In the case before us the defendant fled from the unlawful attempt to arrest him. At this time the arrest was not complete under G.S. 15A-401(c)(1) because the defendant did not "submit to the control" of the officer, nor had the officer taken him "into custody by the use of physical force." The defendant had the right to flee to avoid the unlawful arrest. Flight is a strong indicia of mens rea, and when coupled with other relevant facts or the specific knowledge on the part of the arresting officer relating the subject to the evidence of the crime, it may properly be considered in assessing probable cause. United States v. Garcia, 516 F.2d 318 (9th Cir. 1975). But *285 where the defendant exercises his right to flee from an unlawful arrest, the flight of the accused cannot be added to other relevant facts to give the officer probable cause for making a warrantless arrest. Wong Sun v. United States, 371 U.S. 471, 83 S. Ct. 407, 9 L. Ed. 2d 441 (1963). This situation is distinguishable from that in State v. Harrington, 17 N.C.App. 221, 193 S.E.2d 294 (1972), aff'd, 283 N.C. 527, 196 S.E.2d 742 (1973), where the defendant fled prior to an attempted arrest. Here the unlawful arrest was the direct and proximate cause of the flight. At the time of defendant's arrest after the flight, there was no probable cause to make the arrest.

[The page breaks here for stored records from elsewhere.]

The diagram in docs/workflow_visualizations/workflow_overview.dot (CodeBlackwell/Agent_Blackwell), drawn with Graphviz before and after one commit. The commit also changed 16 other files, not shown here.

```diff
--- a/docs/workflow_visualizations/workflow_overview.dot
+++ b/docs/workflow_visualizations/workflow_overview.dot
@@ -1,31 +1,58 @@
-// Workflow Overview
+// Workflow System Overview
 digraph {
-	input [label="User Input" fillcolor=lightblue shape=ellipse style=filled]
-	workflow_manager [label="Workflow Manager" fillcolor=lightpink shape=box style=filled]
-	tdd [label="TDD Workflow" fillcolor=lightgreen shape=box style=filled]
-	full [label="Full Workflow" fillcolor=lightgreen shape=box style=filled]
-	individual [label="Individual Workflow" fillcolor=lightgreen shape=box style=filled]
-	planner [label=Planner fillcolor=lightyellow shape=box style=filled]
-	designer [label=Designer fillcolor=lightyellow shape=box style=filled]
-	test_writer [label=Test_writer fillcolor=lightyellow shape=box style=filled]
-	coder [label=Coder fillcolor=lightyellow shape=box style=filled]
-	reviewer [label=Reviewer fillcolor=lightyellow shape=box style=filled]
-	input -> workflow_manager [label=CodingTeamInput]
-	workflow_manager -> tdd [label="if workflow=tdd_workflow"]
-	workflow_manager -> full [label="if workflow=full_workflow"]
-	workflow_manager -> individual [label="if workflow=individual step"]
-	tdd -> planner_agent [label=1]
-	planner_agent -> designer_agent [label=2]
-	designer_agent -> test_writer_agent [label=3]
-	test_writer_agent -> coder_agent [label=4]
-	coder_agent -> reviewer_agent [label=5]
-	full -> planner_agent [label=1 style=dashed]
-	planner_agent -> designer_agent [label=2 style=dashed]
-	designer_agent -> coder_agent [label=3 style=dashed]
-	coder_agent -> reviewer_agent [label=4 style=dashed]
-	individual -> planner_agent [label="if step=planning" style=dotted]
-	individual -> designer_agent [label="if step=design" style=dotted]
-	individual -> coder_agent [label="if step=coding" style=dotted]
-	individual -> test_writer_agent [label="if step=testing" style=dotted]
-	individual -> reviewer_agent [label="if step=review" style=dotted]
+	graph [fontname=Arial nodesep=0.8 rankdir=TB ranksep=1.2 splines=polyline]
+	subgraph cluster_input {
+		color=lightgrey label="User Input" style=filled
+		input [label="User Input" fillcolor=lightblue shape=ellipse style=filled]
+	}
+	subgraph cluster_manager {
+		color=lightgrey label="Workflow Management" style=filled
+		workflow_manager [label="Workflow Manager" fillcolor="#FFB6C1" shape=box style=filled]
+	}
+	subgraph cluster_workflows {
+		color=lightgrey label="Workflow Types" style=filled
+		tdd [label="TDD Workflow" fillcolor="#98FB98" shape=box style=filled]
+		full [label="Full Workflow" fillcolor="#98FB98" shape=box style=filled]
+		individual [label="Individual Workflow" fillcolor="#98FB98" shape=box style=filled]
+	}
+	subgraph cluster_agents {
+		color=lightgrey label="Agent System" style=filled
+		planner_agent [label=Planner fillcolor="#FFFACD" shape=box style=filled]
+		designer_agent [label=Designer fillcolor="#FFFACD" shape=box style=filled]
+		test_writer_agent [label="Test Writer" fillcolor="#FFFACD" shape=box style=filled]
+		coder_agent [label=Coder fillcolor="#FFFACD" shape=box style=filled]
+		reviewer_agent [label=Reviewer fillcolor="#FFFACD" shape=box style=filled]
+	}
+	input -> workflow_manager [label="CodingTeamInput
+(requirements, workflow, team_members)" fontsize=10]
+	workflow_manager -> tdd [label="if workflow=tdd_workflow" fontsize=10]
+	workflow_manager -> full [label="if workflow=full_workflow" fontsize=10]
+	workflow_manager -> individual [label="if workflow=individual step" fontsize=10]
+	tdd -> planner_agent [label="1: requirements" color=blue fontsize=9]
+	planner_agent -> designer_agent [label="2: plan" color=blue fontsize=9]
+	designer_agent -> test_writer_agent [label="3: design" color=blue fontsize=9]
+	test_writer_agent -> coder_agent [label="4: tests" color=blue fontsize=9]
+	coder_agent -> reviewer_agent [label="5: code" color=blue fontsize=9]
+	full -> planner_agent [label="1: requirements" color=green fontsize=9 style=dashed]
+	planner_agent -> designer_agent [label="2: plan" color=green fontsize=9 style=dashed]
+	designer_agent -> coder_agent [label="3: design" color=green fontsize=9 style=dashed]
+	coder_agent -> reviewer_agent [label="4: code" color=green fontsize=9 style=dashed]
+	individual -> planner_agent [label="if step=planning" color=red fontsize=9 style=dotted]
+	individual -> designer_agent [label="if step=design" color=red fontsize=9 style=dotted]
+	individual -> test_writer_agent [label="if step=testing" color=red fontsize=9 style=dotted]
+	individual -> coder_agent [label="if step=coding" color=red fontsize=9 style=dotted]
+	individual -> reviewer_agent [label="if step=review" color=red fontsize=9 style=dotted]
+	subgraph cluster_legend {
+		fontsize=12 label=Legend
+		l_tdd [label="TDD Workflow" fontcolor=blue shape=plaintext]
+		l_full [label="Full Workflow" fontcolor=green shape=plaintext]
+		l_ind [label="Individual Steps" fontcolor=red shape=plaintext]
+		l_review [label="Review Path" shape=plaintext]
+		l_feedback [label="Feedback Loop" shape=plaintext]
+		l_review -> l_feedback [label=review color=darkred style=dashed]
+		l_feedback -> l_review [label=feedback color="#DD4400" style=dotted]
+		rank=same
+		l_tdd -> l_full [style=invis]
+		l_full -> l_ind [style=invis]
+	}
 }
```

We cannot condone the use of evidence obtained by unlawful conduct as a means for making the conduct lawful. To do so in this case would seriously weaken the Fourth Amendment rights of the people to personal liberty and to be secure against unreasonable searches and seizures.
The denial of the defendant's motion to suppress is reversed, the judgment is vacated, and it is directed that defendant be permitted to withdraw his guilty plea, and this cause is remanded for proceedings consistent with this opinion.
Reversed and Remanded.
PARKER and HEDRICK, JJ., concur.